DeKalb County Obstruction

DeKalb County Obstruction Attorney

Obstruction of a law enforcement officer can be either a misdemeanor or a felony depending on the facts of the case. If the case is prosecuted as a misdemeanor in DeKalb County, the Solicitor’s Office will prosecute the case, whereby if it is a felony charge, it will be sent to the District Attorney’s Office. The biggest difference between a misdemeanor obstruction case and the felony obstruction case is the maximum punishment if convicted.

DeKalb Misdemeanor Obstruction

Misdemeanor obstruction is when one knowingly and willingly obstructs or hinders a law enforcement officer in the discharge of his or her lawful duties. This includes police officers, but also probation officers,  jailers, or game wardens.

There are a few ways one can “obstruct” an officer under Georgia law. First, you can prevent an officer from discharging their official duties by running away, arguing, lying, or doing something that makes it more difficult or completely prevents them from doing their job. This would be classified as misdemeanor obstruction in Georgia and is punishable by up to twelve months in jail and/or a fine of up to $1,000. You don’t have to make any physical contact with the officer to be charged with misdemeanor obstruction. Felony obstruction, on the other hand, typically does involve physical contact with an officer, or a threat of violence.

DeKalb Felony Obstruction

Felony Obstruction is more serious under Georgia law.  If you make violent contact with an officer in the process of he or she discharging their legal duties, or you threaten violence on an officer, you may be charged with felony obstruction of justice. Felony obstruction, both in DeKalb and across the State, carries a mandatory one-to-five year sentence for a first offense. It is a mandatory 2 to 10 years on a second offense, and 3 to 15 years on a third.

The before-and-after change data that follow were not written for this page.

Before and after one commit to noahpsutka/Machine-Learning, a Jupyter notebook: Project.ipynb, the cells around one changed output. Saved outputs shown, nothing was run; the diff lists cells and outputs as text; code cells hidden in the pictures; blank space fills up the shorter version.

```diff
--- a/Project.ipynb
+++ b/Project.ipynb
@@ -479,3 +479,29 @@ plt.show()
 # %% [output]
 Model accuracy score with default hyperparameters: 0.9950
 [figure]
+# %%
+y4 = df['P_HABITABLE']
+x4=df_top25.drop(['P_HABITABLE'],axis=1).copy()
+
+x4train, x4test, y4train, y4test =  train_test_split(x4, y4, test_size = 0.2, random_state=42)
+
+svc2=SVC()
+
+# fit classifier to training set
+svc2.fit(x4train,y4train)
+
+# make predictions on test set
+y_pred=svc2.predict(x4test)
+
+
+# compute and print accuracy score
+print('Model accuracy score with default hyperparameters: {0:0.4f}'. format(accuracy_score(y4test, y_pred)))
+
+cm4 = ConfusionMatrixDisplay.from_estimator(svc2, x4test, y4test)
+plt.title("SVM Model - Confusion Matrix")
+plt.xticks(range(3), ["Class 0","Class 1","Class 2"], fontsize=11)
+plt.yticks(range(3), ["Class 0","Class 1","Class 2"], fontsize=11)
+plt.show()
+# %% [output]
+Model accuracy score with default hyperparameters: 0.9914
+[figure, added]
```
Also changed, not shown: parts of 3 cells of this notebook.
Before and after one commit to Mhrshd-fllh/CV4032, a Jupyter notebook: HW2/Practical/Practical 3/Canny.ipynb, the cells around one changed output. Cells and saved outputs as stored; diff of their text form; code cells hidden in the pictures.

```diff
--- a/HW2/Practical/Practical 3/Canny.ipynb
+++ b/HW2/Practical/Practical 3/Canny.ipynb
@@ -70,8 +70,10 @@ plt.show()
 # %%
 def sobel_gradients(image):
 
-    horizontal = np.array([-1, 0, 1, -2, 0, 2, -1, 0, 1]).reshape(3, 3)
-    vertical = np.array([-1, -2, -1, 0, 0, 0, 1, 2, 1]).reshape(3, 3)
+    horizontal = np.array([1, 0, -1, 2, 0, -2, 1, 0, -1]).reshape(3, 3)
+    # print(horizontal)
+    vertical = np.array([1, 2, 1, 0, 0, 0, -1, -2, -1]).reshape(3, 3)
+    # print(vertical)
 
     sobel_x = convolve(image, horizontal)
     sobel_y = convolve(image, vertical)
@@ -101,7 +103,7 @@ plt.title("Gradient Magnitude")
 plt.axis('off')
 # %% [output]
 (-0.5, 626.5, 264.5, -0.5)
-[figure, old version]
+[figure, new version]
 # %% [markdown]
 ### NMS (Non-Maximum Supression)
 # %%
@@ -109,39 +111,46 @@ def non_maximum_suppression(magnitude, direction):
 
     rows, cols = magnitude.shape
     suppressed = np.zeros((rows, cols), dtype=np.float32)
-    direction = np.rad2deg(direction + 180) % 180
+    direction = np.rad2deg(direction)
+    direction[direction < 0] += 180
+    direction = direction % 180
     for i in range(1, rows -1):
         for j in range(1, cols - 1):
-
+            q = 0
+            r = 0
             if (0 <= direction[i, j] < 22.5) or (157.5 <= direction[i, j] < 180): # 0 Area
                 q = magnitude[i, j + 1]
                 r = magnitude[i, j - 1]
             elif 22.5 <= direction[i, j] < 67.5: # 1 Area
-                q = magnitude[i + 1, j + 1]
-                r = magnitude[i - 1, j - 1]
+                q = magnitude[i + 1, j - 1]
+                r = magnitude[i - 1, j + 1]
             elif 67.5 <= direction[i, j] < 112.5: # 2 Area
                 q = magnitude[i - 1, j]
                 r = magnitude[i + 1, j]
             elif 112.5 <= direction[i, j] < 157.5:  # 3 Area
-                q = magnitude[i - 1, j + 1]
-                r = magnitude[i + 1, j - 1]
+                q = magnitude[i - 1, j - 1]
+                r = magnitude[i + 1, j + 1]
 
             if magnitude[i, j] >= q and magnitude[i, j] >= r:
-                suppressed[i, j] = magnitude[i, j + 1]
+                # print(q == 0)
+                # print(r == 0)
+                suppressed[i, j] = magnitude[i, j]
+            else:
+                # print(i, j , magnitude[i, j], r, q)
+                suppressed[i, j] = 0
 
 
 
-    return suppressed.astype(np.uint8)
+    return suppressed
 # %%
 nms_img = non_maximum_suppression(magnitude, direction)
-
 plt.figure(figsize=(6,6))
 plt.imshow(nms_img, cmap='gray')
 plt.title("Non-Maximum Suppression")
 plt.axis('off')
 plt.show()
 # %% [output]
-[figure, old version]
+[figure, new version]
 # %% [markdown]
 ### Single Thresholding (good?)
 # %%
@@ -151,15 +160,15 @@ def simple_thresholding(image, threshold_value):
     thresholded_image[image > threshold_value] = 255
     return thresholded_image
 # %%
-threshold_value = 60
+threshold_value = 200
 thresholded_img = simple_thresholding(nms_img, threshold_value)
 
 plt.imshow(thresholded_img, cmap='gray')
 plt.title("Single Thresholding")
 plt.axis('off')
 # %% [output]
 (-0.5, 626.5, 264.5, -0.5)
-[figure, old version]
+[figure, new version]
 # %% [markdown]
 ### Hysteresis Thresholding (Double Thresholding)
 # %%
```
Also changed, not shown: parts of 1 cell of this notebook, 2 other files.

Both felony and misdemeanor Obstruction cases are taken seriously in the DeKalb County justice system and throughout the State. There are, however, defenses. For example, it is not against the law to obstruct a police officer during an unlawful arrest. Obstruction of justice is a fact-based inquiry under Georgia law. If you have been charged with obstruction, call us today at 404-581-0999 so we can get you into the office for a free consultation.